- think really seriously about and talk with others, to identify the causes of the stress and take steps to remove, reduce them or remove yourself (the stressed person) from the situation that causes the stress.
- Understand the type(s) of stressors affecting you (or the stressed person), and the contributors to the stress susceptibility – knowing what you’re dealing with is essential to developing the stress management approach.
- improve diet – group B vitamins and magnesium are important, but potentially so are all the other vitamins and minerals: a balanced healthy diet is essential. Assess the current diet and identify where improvements should be made and commit to those improvements.
- reduce toxin intake – obviously tobacco, alcohol especially – they might seem to provide temporary relief but they are working against the balance of the body and contributing to stress susceptibility, and therefore increasing stress itself.
- take more exercise – generally, and at times when feeling very stressed – exercise burns up adrenaline and produces helpful chemicals and positive feelings.
- stressed people must try to be detached, step back, look from the outside at the issues that cause the stress.
- don’t try to control things that are uncontrollable – instead adjust response, adapt.
- share worries – talk to someone else – off-load, loneliness is a big ally of stress, so sharing the burden is essential.
- increase self-awareness of personal moods and feelings – anticipate and take steps to avoid stress build-up before it becomes more serious.
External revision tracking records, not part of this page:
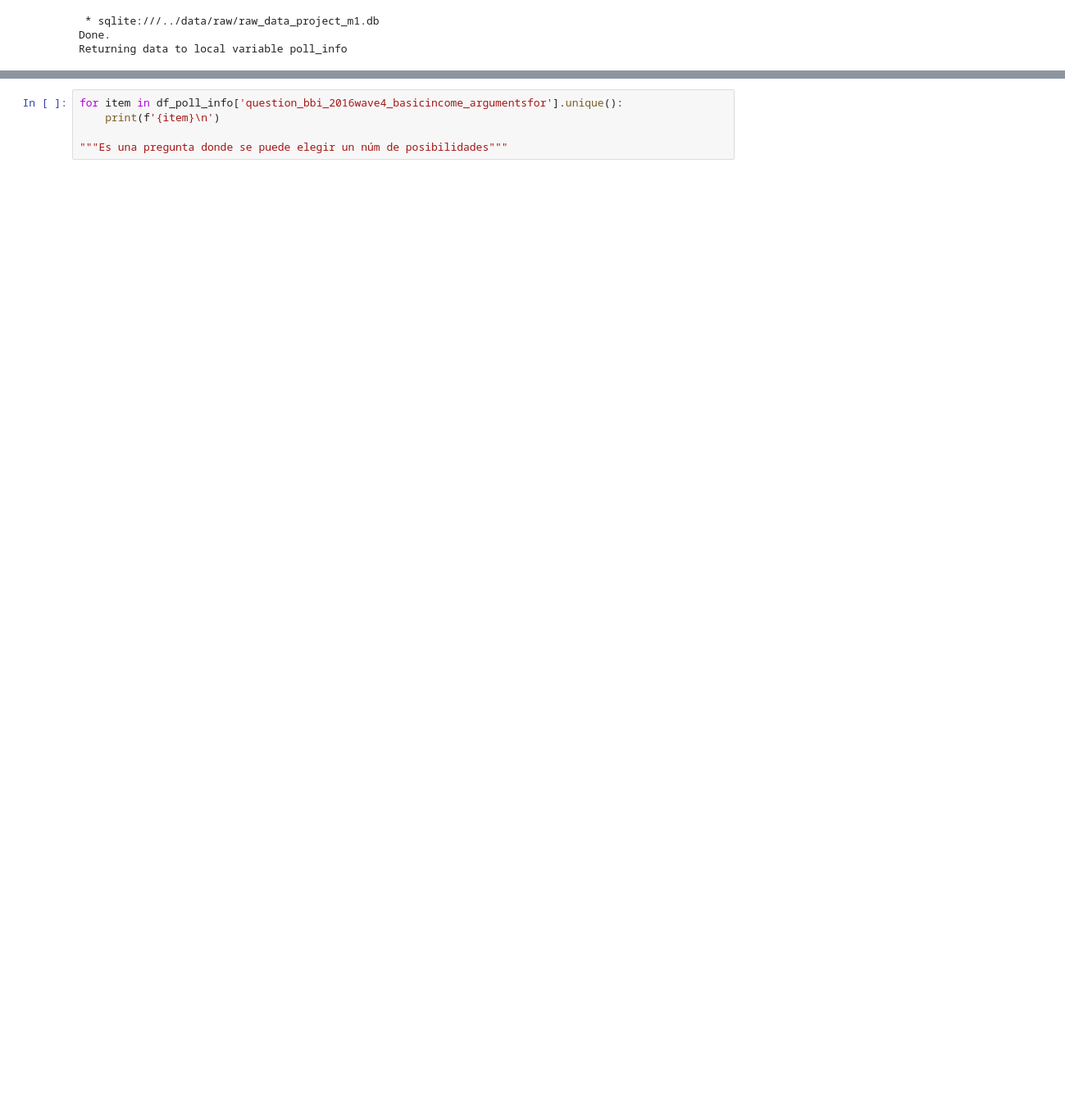
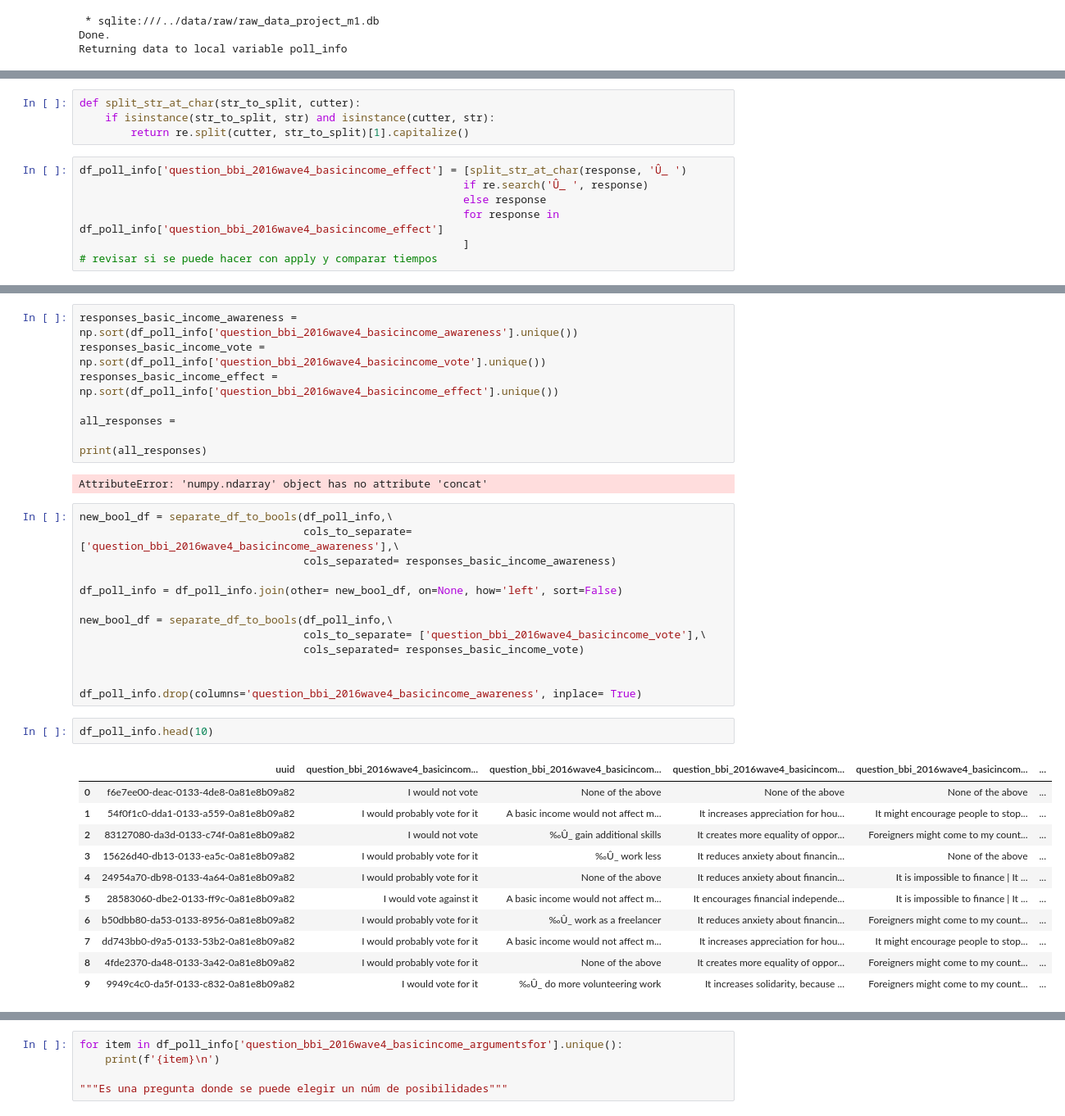
Before and after one commit to LAMDAMielgo/European_DataJobs_Poll, a Jupyter notebook: notebooks/acquisition.ipynb, the cells around one changed output, grey strips where cells are left out. Shown: that part at 82% size. Drawn from its saved outputs; the diff is of its cells as text; blank space fills up the shorter version.

```diff
--- a/notebooks/acquisition.ipynb
+++ b/notebooks/acquisition.ipynb
@@ -429,0 +349,11 @@ Name: question_bbi_2016wave4_basicincome_effect, dtype: int64
+# %%
+def split_str_at_char(str_to_split, cutter):
+    if isinstance(str_to_split, str) and isinstance(cutter, str):
+        return re.split(cutter, str_to_split)[1].capitalize()
+# %%
+df_poll_info['question_bbi_2016wave4_basicincome_effect'] = [split_str_at_char(response, 'Û_ ')
+                                                            if re.search('Û_ ', response)
+                                                            else response
+                                                            for response in df_poll_info['question_bbi_2016wave4_basicincome_effect']
+                                                            ]
+# revisar si se puede hacer con apply y comparar tiempos
@@ -429,0 +372,37 @@ Name: question_bbi_2016wave4_basicincome_effect, dtype: int64
+# %%
+responses_basic_income_awareness = np.sort(df_poll_info['question_bbi_2016wave4_basicincome_awareness'].unique())
+responses_basic_income_vote = np.sort(df_poll_info['question_bbi_2016wave4_basicincome_vote'].unique())
+responses_basic_income_effect = np.sort(df_poll_info['question_bbi_2016wave4_basicincome_effect'].unique())
+
+all_responses =
+
+print(all_responses)
+# %% [output]
+AttributeError: 'numpy.ndarray' object has no attribute 'concat'
+# %%
+new_bool_df = separate_df_to_bools(df_poll_info,\
+                                   cols_to_separate= ['question_bbi_2016wave4_basicincome_awareness'],\
+                                   cols_separated= responses_basic_income_awareness)
+
+df_poll_info = df_poll_info.join(other= new_bool_df, on=None, how='left', sort=False)
+
+new_bool_df = separate_df_to_bools(df_poll_info,\
+                                   cols_to_separate= ['question_bbi_2016wave4_basicincome_vote'],\
+                                   cols_separated= responses_basic_income_vote)
+
+
+df_poll_info.drop(columns='question_bbi_2016wave4_basicincome_awareness', inplace= True)
+# %%
+df_poll_info.head(10)
+# %% [output]
+|  | uuid | question_bbi_2016wave4_basicincom... | question_bbi_2016wave4_basicincom... | question_bbi_2016wave4_basicincom... | question_bbi_2016wave4_basicincom... | ... |
+| 0 | f6e7ee00-deac-0133-4de8-0a81e8b09a82 | I would not vote | None of the above | None of the above | None of the above | ... |
+| 1 | 54f0f1c0-dda1-0133-a559-0a81e8b09a82 | I would probably vote for it | A basic income would not affect m... | It increases appreciation for hou... | It might encourage people to stop... | ... |
+| 2 | 83127080-da3d-0133-c74f-0a81e8b09a82 | I would not vote | ‰Û_ gain additional skills | It creates more equality of oppor... | Foreigners might come to my count... | ... |
+| 3 | 15626d40-db13-0133-ea5c-0a81e8b09a82 | I would probably vote for it | ‰Û_ work less | It reduces anxiety about financin... | None of the above | ... |
+| 4 | 24954a70-db98-0133-4a64-0a81e8b09a82 | I would probably vote for it | None of the above | It reduces anxiety about financin... | It is impossible to finance | It ... | ... |
+| 5 | 28583060-dbe2-0133-ff9c-0a81e8b09a82 | I would vote against it | A basic income would not affect m... | It encourages financial independe... | It is impossible to finance | It ... | ... |
+| 6 | b50dbb80-da53-0133-8956-0a81e8b09a82 | I would probably vote for it | ‰Û_ work as a freelancer | It reduces anxiety about financin... | Foreigners might come to my count... | ... |
+| 7 | dd743bb0-d9a5-0133-53b2-0a81e8b09a82 | I would probably vote for it | A basic income would not affect m... | It increases appreciation for hou... | It might encourage people to stop... | ... |
+| 8 | 4fde2370-da48-0133-3a42-0a81e8b09a82 | I would probably vote for it | None of the above | It creates more equality of oppor... | Foreigners might come to my count... | ... |
+| 9 | 9949c4c0-da5f-0133-c832-0a81e8b09a82 | I would vote for it | ‰Û_ do more volunteering work | It increases solidarity, because ... | Foreigners might come to my count... | ... |
```
Also changed, not shown: parts of 47 cells of this notebook.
- explore and use relaxation methods – they do work if given a chance – yoga, meditation, self-hypnosis, massage, a breath of fresh air, anything that works and can be done in the particular situation.
- seek out modern computer aids – including free downloads and desktop add-ons – for averting stresses specifically caused by sitting for long uninterrupted periods at a computer screen work-station, for example related to breathing, posture, seating, eye-strain, and RSI (repetitive strain injury).
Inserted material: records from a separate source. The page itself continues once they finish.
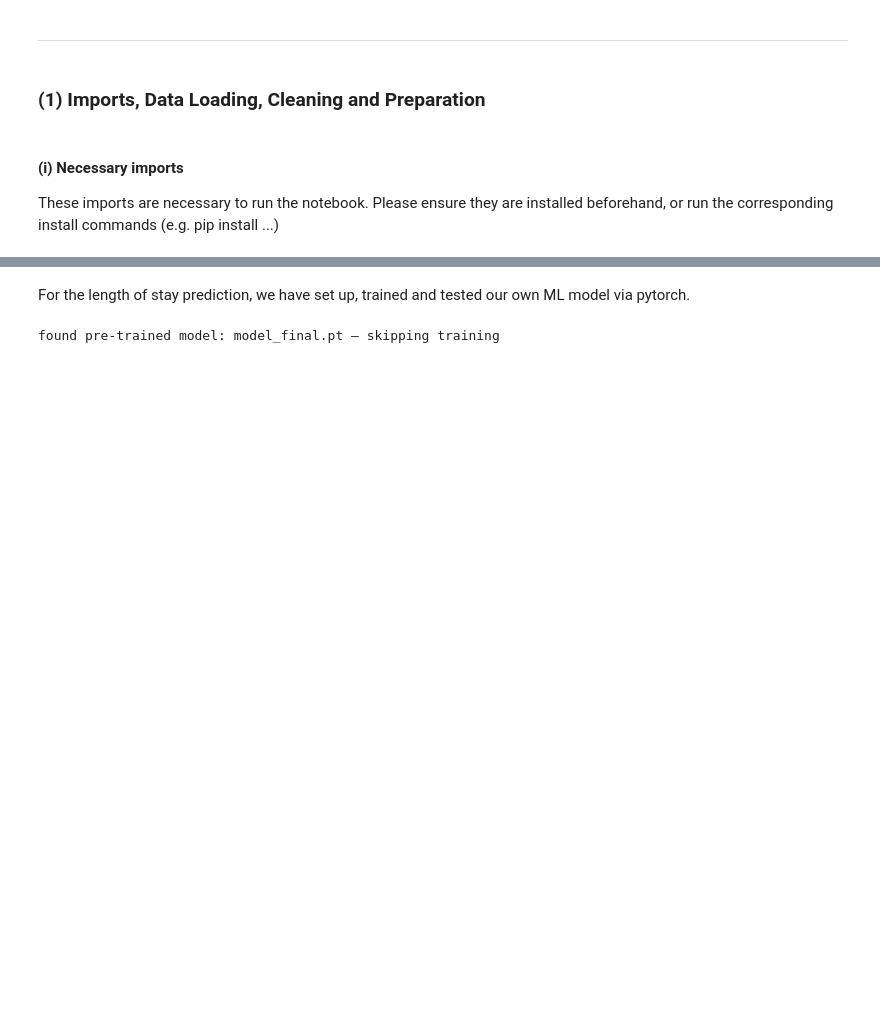
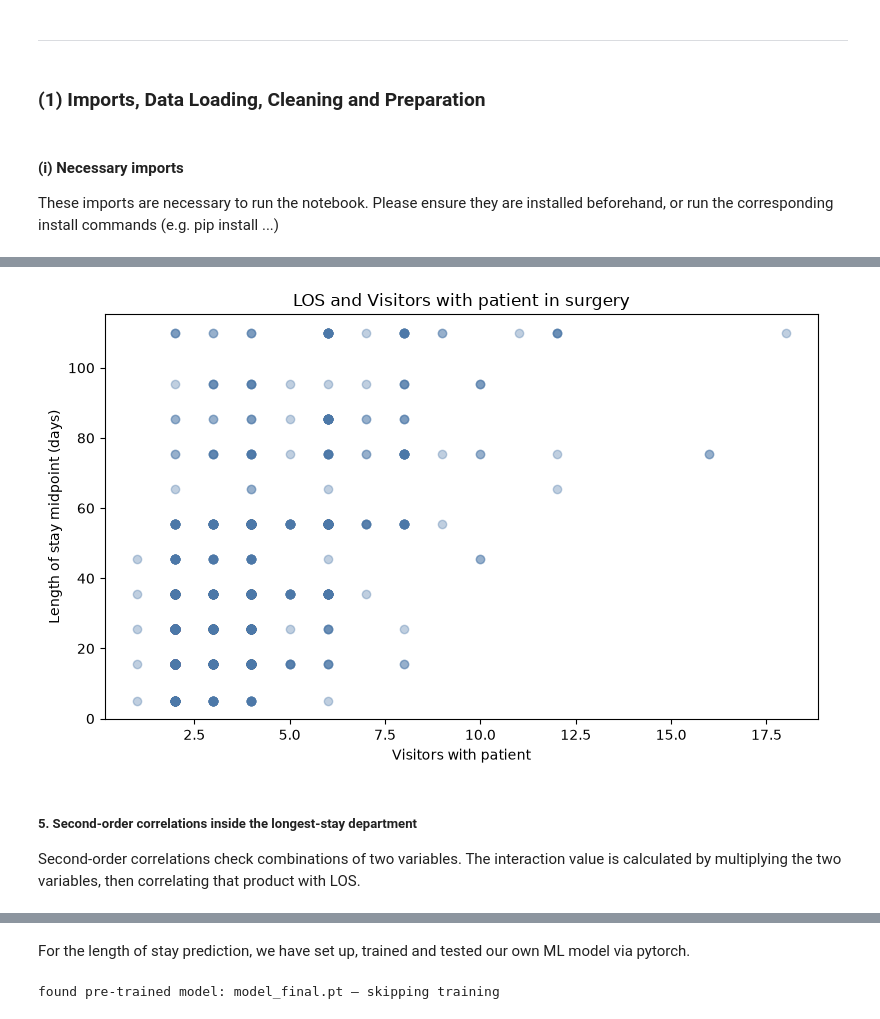
Before and after one commit to JNAUS23/programming_TUM, a Jupyter notebook: joined.ipynb, the cells around one changed output, grey strips where cells are left out. Drawn from its saved outputs; the diff is of its cells as text; code cells hidden in the pictures; blank space fills up the shorter version.

```diff
--- a/joined.ipynb
+++ b/joined.ipynb
@@ -94,0 +398,32 @@ def reset_case_id(file_path: str) -> None:
+# %%
+def show_strongest_direct_scatter(rows: list[dict[str, Any]], direct_correlations: list[dict[str, Any]]) -> None:
+    """Draw a scatterplot for the feature with the strongest direct LOS correlation."""
+    try:
+        import matplotlib.pyplot as plt
+    except ImportError:
+        print("This visualisation needs matplotlib. Please run it in a notebook environment with matplotlib installed.")
+        return
+
+    strongest_feature = direct_correlations[0]["feature"]
+    strongest_label = direct_correlations[0]["label"]
+    department_rows = [row for row in rows if row["Department"] == longest_los_department]
+
+    x_values = [row[strongest_feature] for row in department_rows if row[strongest_feature] is not None]
+    y_values = [row["stay_days"] for row in department_rows if row[strongest_feature] is not None]
+
+    _, axis = plt.subplots(figsize=(8, 5))
+    axis.scatter(x_values, y_values, alpha=0.35, color="#4c78a8")
+    axis.set_title(f"LOS and {strongest_label} in {longest_los_department}")
+    axis.set_xlabel(strongest_label)
+    axis.set_ylabel("Length of stay midpoint (days)")
+
+    plt.tight_layout()
+    plt.show()
+
+show_strongest_direct_scatter(rows, direct_correlations)
+# %% [output]
+[figure, added]
+# %% [markdown]
+##### **5. Second-order correlations inside the longest-stay department**
+
+Second-order correlations check combinations of two variables. The interaction value is calculated by multiplying the two variables, then correlating that product with LOS.
```
Also changed, not shown: parts of 30 cells of this notebook, 1 other file.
Note also that managing stress does not cure medical problems. Relieving stress can alleviate and speed recovery from certain illnesses, particularly those caused by stress, (which depending on circumstances can disappear when the stress is relieved); i.e., relieving stress is not a substitute for conventional treatments of illness, disease and injury.
Importantly, if the stress is causing serious health effects the sufferer must consult a doctor. Do not imagine that things will improve by soldiering on, or hoping that the sufferer will somehow become more resilient; things can and probably will get worse.
For less serious forms of stress, simply identify the cause(s) of stress, then to commit/agree to removing the cause(s). If appropriate this may involve removing the person from the situation that is causing the stress. Counselling may be necessary to identify the cause(s), particularly if the sufferer has any tendency to deny or ignore the stress problem.
Acceptance, cognisance and commitment on the part of the stressed person are essential. No-one can begin to manage their stress if they are still feeling acutely stressed – they’ll still be in ‘fight or flight’ mode. This is why a manager accused of causing stress though bullying or harassment must never be expected to resolve the problem. The situation must be handled by someone who will not perpetuate the stressful influence.
Removing the stressor(s) or the person from the stressful situation is only part of the solution; look also at the factors which affect stress susceptibility: where possible try to improve the factors that could be contributing to stress vulnerability. This particularly and frequently involves diet and exercise.
The two simplest ways to reduce stress susceptibility, and in many situations alleviate stress itself (although not removing the direct causes of stress itself) are available to everyone, cost nothing, and are guaranteed to produce virtually immediate improvements. They are diet and exercise.